• [Work instruction] How many of the lines below contain "README"? Answer with that number alone.

• [Data section]
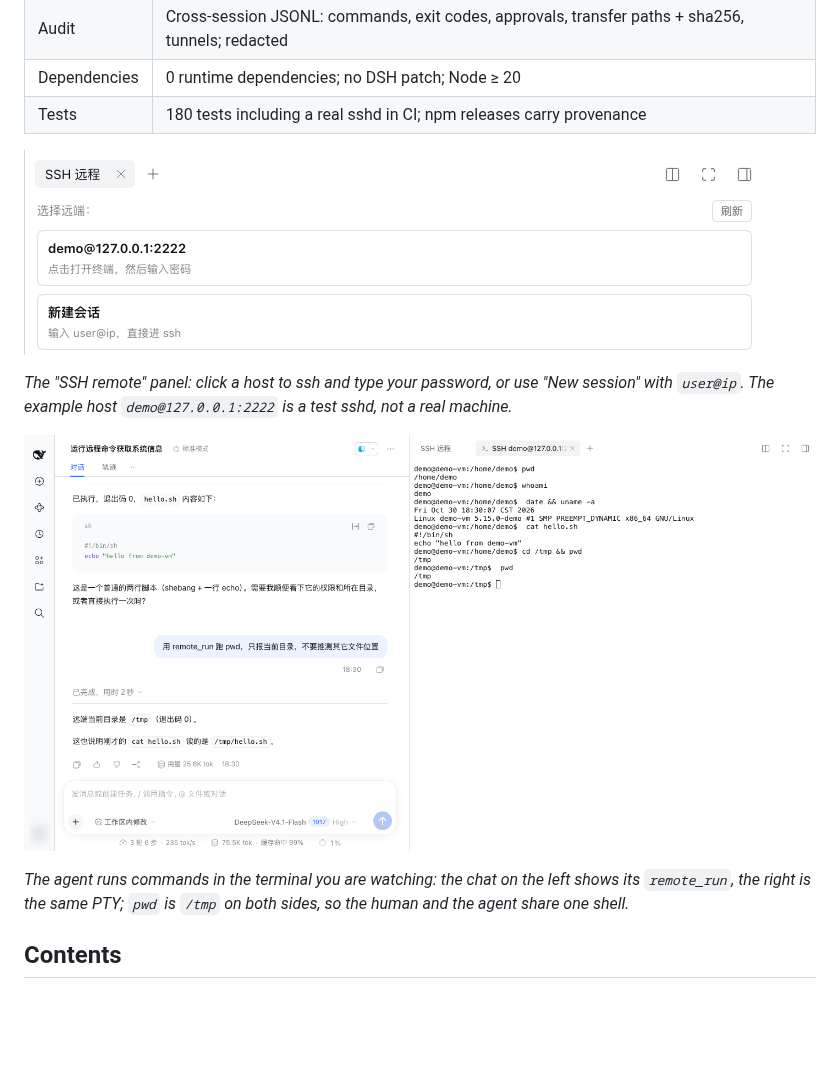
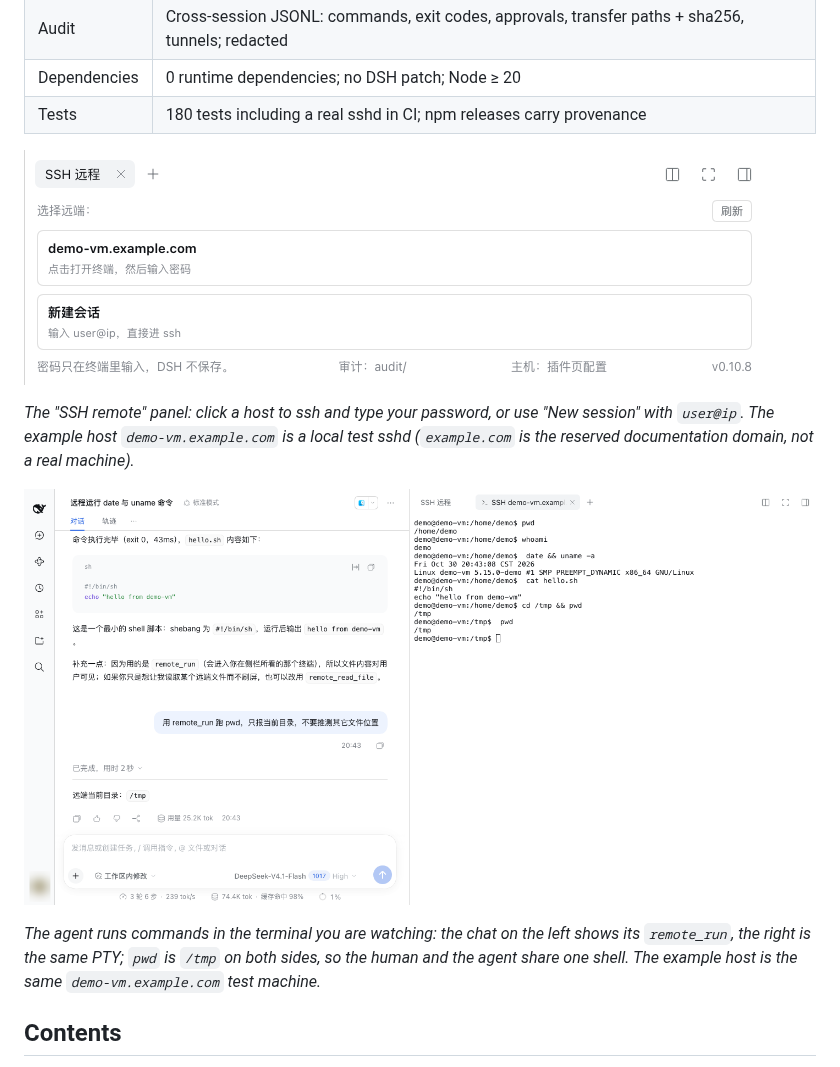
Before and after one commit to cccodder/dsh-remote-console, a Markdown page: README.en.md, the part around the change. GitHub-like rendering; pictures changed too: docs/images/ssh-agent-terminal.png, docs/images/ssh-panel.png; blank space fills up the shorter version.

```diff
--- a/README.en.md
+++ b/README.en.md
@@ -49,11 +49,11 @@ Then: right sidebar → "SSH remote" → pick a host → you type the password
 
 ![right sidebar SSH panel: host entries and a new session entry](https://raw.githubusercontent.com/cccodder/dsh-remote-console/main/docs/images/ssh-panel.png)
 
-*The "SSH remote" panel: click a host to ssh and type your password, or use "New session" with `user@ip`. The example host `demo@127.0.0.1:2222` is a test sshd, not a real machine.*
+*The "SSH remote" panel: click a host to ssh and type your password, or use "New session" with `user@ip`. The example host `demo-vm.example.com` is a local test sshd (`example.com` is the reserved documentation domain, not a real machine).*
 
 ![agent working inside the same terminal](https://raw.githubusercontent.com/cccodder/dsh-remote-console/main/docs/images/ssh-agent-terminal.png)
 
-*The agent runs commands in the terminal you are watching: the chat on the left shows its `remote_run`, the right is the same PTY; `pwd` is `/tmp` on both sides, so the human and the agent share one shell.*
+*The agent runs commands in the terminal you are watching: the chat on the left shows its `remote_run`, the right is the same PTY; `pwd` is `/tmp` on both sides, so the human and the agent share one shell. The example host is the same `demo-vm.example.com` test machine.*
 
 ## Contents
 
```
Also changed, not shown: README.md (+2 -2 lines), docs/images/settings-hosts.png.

--

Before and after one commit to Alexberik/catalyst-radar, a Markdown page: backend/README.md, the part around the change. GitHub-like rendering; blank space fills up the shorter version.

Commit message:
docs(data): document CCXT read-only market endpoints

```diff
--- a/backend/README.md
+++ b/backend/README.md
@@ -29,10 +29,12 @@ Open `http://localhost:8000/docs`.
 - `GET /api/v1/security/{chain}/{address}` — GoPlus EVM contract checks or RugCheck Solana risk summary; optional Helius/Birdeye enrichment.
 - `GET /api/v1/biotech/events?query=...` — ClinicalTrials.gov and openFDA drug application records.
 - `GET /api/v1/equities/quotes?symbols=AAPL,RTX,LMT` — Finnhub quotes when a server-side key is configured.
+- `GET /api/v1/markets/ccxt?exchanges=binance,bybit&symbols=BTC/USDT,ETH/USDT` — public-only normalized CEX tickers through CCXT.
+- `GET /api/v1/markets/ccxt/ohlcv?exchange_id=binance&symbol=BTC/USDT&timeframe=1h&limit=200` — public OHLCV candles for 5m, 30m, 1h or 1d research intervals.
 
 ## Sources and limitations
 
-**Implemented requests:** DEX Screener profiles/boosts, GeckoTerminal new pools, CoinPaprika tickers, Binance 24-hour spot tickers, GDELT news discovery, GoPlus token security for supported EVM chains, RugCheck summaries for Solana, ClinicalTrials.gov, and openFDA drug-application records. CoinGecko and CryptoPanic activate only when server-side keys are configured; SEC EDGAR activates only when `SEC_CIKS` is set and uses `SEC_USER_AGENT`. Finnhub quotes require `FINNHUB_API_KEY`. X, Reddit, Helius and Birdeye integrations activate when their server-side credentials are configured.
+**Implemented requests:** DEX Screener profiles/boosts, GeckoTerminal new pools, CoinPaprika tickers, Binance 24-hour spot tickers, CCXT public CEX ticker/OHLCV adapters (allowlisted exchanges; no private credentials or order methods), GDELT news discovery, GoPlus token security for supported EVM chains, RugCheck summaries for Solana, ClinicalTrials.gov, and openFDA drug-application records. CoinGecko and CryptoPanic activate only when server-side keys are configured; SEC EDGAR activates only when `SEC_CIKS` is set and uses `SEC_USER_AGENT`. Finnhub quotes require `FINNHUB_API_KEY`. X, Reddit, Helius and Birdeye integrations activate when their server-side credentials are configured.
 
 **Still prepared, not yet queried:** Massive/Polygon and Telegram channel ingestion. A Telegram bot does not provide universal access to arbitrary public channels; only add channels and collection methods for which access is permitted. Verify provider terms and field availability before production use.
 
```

• [Answer space] 7